This is a formal written appeal for you to stay enrolled at MSOE. It should be typed in letter format. Although there is no length requirement, typically these appeals are approximately one or two pages in length, single spaced. It should be free of grammatical and typographical errors.
How do I submit my appeal?
You have three options to submit your appeal. Whichever option you choose, please provide your current US mail address within your appeal.
- You can mail your appeal as long as it will arrive by the deadline.
Address your appeal to:
Student Advancement Committee
c/o Registrar’s Office
1025 N. Broadway
Milwaukee, WI 53202
- You can also drop off your appeal in the Registrar’s Office (CC365).
- You can email the appeal to the Registrar, Mary Nielsen, at email@example.com.
What should I write in my appeal?
The purpose of the appeal is to convince the members of the committee that you should not be suspended. Before you write your appeal, you should take some time to think about the past two quarters. What has kept you from achieving the 2.00 required to be in good standing? If you need help in determining what the issues may be, you may wish to make an appointment with your academic advisor, program director and/or one of the counselors in the Counseling Services Office (K230) to discuss this topic.

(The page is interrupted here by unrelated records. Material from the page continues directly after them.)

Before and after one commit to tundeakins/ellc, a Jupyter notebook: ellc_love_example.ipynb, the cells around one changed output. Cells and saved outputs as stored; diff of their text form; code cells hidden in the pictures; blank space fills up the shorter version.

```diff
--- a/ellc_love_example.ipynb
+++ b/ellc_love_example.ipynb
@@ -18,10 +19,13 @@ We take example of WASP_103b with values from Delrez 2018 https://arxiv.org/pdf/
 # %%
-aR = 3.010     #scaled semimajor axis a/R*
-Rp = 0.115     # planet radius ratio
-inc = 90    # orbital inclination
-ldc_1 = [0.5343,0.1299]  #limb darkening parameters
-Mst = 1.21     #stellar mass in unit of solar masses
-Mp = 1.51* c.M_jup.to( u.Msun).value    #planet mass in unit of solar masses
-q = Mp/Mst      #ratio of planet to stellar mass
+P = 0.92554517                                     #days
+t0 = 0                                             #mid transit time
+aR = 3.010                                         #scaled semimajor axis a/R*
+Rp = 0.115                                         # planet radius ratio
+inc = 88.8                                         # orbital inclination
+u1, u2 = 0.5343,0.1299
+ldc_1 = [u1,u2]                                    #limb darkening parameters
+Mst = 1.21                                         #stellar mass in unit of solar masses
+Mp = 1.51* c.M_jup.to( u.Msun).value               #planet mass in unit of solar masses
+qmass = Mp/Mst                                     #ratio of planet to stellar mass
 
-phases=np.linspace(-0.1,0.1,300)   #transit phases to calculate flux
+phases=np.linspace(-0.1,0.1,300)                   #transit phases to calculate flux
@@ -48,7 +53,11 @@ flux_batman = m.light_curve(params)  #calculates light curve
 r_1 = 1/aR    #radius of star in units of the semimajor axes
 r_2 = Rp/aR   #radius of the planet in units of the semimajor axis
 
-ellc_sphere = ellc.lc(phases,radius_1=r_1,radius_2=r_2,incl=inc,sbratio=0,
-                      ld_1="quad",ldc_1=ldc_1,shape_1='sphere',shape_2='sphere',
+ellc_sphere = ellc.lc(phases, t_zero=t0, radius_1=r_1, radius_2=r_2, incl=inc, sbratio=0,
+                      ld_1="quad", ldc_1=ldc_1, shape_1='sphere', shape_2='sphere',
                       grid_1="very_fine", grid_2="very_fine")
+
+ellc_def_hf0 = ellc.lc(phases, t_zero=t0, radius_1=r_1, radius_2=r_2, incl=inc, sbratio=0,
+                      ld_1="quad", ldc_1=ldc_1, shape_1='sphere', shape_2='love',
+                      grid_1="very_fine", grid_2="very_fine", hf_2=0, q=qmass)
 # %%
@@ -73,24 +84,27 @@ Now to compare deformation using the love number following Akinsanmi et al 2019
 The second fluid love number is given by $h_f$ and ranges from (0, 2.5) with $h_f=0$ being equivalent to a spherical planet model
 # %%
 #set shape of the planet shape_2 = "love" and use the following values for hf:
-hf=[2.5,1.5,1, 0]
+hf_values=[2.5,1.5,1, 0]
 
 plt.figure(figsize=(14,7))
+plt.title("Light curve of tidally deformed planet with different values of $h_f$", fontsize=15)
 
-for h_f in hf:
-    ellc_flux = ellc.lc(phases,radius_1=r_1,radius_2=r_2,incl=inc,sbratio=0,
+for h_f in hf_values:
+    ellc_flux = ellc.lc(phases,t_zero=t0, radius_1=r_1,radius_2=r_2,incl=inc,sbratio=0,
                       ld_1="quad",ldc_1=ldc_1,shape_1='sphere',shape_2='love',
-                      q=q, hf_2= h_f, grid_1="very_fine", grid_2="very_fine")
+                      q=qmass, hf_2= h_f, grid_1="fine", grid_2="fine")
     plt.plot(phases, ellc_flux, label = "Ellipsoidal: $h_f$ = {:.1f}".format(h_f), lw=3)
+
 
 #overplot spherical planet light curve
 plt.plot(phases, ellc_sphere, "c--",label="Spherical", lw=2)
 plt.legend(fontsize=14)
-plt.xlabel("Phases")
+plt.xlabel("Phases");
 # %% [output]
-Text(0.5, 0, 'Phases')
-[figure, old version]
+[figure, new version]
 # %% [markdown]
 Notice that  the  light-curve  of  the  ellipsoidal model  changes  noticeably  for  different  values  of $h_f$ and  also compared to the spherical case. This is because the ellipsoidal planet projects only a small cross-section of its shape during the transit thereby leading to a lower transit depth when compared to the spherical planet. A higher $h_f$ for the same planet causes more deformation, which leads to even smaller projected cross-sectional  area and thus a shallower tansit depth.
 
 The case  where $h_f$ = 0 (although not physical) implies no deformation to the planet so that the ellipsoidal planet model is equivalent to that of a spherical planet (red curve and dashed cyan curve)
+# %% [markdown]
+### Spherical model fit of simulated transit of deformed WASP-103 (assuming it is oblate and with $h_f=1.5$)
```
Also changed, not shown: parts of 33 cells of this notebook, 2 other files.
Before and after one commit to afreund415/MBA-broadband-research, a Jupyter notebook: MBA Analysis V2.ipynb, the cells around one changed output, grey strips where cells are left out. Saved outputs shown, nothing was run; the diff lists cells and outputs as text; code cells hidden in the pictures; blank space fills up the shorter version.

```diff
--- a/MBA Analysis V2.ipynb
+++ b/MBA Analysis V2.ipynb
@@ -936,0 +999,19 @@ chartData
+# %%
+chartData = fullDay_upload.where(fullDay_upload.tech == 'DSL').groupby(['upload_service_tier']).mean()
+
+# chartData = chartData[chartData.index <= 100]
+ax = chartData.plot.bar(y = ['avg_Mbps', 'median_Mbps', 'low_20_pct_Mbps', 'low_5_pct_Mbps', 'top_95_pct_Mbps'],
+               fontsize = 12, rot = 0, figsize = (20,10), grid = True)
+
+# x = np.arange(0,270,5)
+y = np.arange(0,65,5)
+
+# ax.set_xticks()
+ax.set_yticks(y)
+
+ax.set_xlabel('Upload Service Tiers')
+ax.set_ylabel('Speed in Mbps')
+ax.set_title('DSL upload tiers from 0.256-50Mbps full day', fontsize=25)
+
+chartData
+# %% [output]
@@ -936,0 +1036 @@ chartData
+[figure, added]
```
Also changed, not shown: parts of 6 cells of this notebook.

The first part of your appeal should be an explanation of what the issues were that led to your suspension status. There are many reasons for academic difficulty, and the reasons are different for every student. Reasons can be various things like health issues, homesickness, uncertainty about major, lack of study skills, time management issues, too much fun and not enough studying, roommate issues, personal issues outside of MSOE, etc. The more specific and honest you can be in this part of the letter, the better. The appeal committee needs to see that you have done some soul searching and know what your challenges are and what needs to be changed.
The second part of your appeal is a plan of action. In the first part of your appeal, you identified the issues that you believe are hindering your academic success. What specific things are you currently doing or are you willing to try to be more successful in future terms? Why should the committee expect a different result at the end of this term? This part of your letter should be very specific. If you need help with this part of the appeal, often your academic advisor, the Counseling Services staff or Raider Center for Academic Success staff can help.
What happens after I submit my appeal?
The Student Advancement Committee reviews your letter and your academic records.
- One outcome would be that the committee would deny your appeal to remain enrolled. For most students, this means that you will leave MSOE or take time off and try to return in the future. If your appeal is denied, there is a second level of appeal that enables you to talk to the committee in person. Students only get one chance in their academic career at MSOE to do a personal appeal with the committee. If both the written and personal appeals are denied, you will be withdrawn from classes and will be eligible to re-appeal in two terms.
- The other outcome would be that you will be put on probation. This would mean that you are allowed to continue as a student on probation. If this happens, you are given various requirements as conditions of your probation. The requirements could include such things as a credit limit, or a requirement to meet with one of our counselors, support services staff or your academic advisor. Various other stipulations may be required based on your appeal letter and your academic record. Failure to follow through on these stipulations will affect the outcome of future appeals.
In either case, you will receive an email from the Registrar indicating the result of the appeal.
Who should I contact if I still have questions?
Registrar and Chairperson of the Student Advancement Committee